The Army has been modernizing the M1A2 Abrams battle tank since 1994 with a series of upgrades to improve its capabilities, collectively known as the System Enhancement Package (SEP) and the Tank Urban Survival Kit (TUSK). The FY 2019 program funds continuation of M1A2 SEPv3 (ECP 1A – Power) testing, continues M1A2 SEPv4 (ECP IB – lethality improvements) development, and continues the testing of the Trophy Active Protective System (APS) Non-Development Item (NDI) effort leading to an Urgent Material Release (UMR) in the first quarter of FY 2019. It also provides the upgrade of 135 M1A1 vehicle variants to the M1A2SEP v3 variant. The request begins procurement of an additional three brigades of Trophy APS and funds numerous approved modifications to fielded M1A2 Abrams tanks (e.g., Ammunition Data Link [ADL] to enable firing of the Army’s new smart 120 mm ammunition and Commander’s Remote Operating Weapon Station – Low Profile [CROWS-LP]). Total FY 2019 funding requested is $2.657 billion, up from $1.213 billion in the FY 2018 request. (Figure 2.)

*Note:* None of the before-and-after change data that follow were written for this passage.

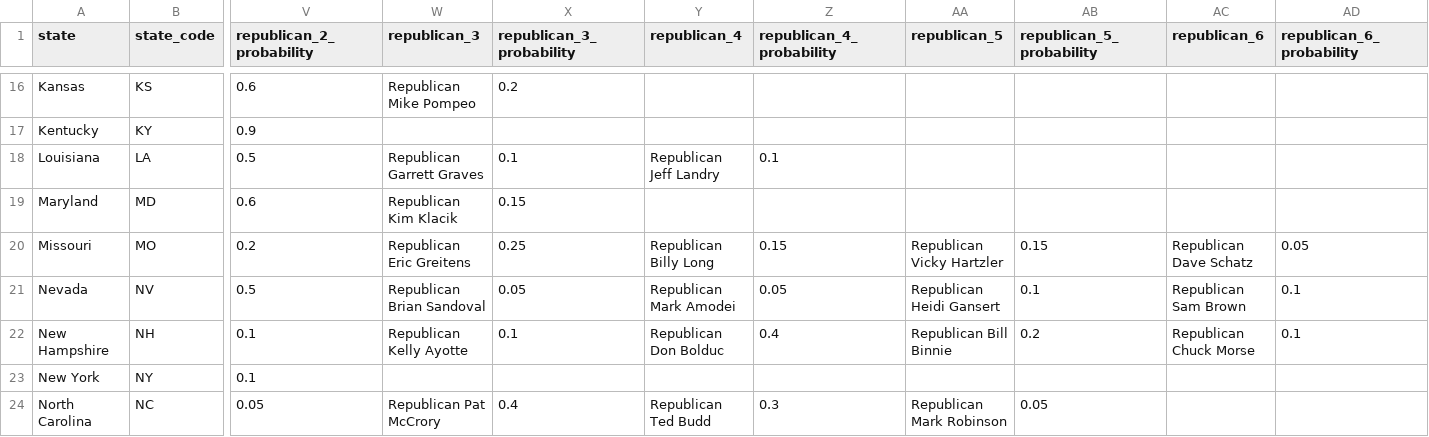
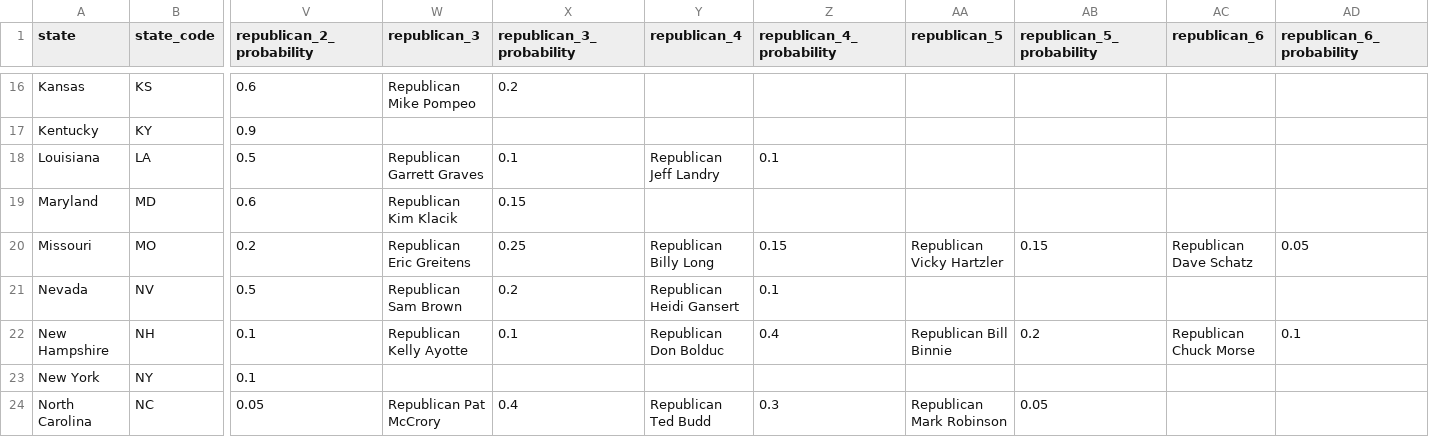
Before and after one commit to carnival-farmer/data, a CSV file: state_races.csv, drawn as a sheet; only a part is shown, gaps mark what is left out; the diff names each change by its address in the sheet, - before the commit and + after, or states it on an @@ line.

Commit message:
Updating data

```diff
--- a/state_races.csv
+++ b/state_races.csv
-W21 (republican_3): Republican Brian Sandoval
+W21 (republican_3): Republican Sam Brown
-X21 (republican_3_probability): 0.05
+X21 (republican_3_probability): 0.2
-Y21 (republican_4): Republican Mark Amodei
+Y21 (republican_4): Republican Heidi Gansert
-Z21 (republican_4_probability): 0.05
+Z21 (republican_4_probability): 0.1
-AA21 (republican_5): Republican Heidi Gansert
+AA21 (republican_5): (empty)
-AB21 (republican_5_probability): 0.1
+AB21 (republican_5_probability): (empty)
-AC21 (republican_6): Republican Sam Brown
+AC21 (republican_6): (empty)
-AD21 (republican_6_probability): 0.1
+AD21 (republican_6_probability): (empty)
```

Figure 2: Soldiers assigned to the 4th Infantry Division’s Company A, 1st Battalion, 68th Armor Regiment, 3rd Armored Brigade Combat Team conduct a live-fire exercise with M1A2 Abrams tanks at the 7th Army Training Command’s Grafenwoehr Training Area, Germany. Army photo by Gertrud Zach. The M1A2 program’s modernization continues under the FY 2019 request.
The Stryker platform is a 19-ton wheeled armored vehicle that provides the Army with a family of 17 different vehicles (10 flat bottom and 7 double V-hull). The FY 2019 program funds Engineering Change Proposal (ECP) 1 testing, allows for ECP 2 lethality upgrade, and continues support of the application of multiple fleetwide modifications. Modifications address the following areas in the FY 2019 program: Training Devices; Command, Control, Communications, Computers, and Intelligence (C4I) obsolescence; reliability, capability, and performance degradation; safety; and operational-related issues. The request provides for the logistical support of a 30 mm weapon system and procures the ECP of three Stryker Flat Bottom vehicles configured as double V hull vehicles. FY 2019 funding requested is $368.3 million, up from $178.2 million in the FY 2018 request.
The Amphibious Combat Vehicle (ACV) will replace the aging Amphibious Assault Vehicle. The FY 2019 program calls for funding the ACV 1.1 corrective actions, advanced capability improvements, Operational Test & Evaluation (OT&E), and Live Fire Test & Evaluation (LFT&E) support for the down-selected contractor. It also provides funding for the design and development of the new Command and Control and Recovery variants and modification of the ACV 1.1 Personnel test vehicles into the ACV 1.2 configurations. Lastly, it also procures the LRIP of 30 vehicles, plus procurement of related items such as production support, systems engineering/program management, Engineering Change Orders (ECOs), Government Furnished Equipment (GFE), and integrated logistics support and initial spares, which support the ACV Increment 1.1 program. FY 2019 funding requested is $265.7 million, down from $340.5 million spent in FY 2018.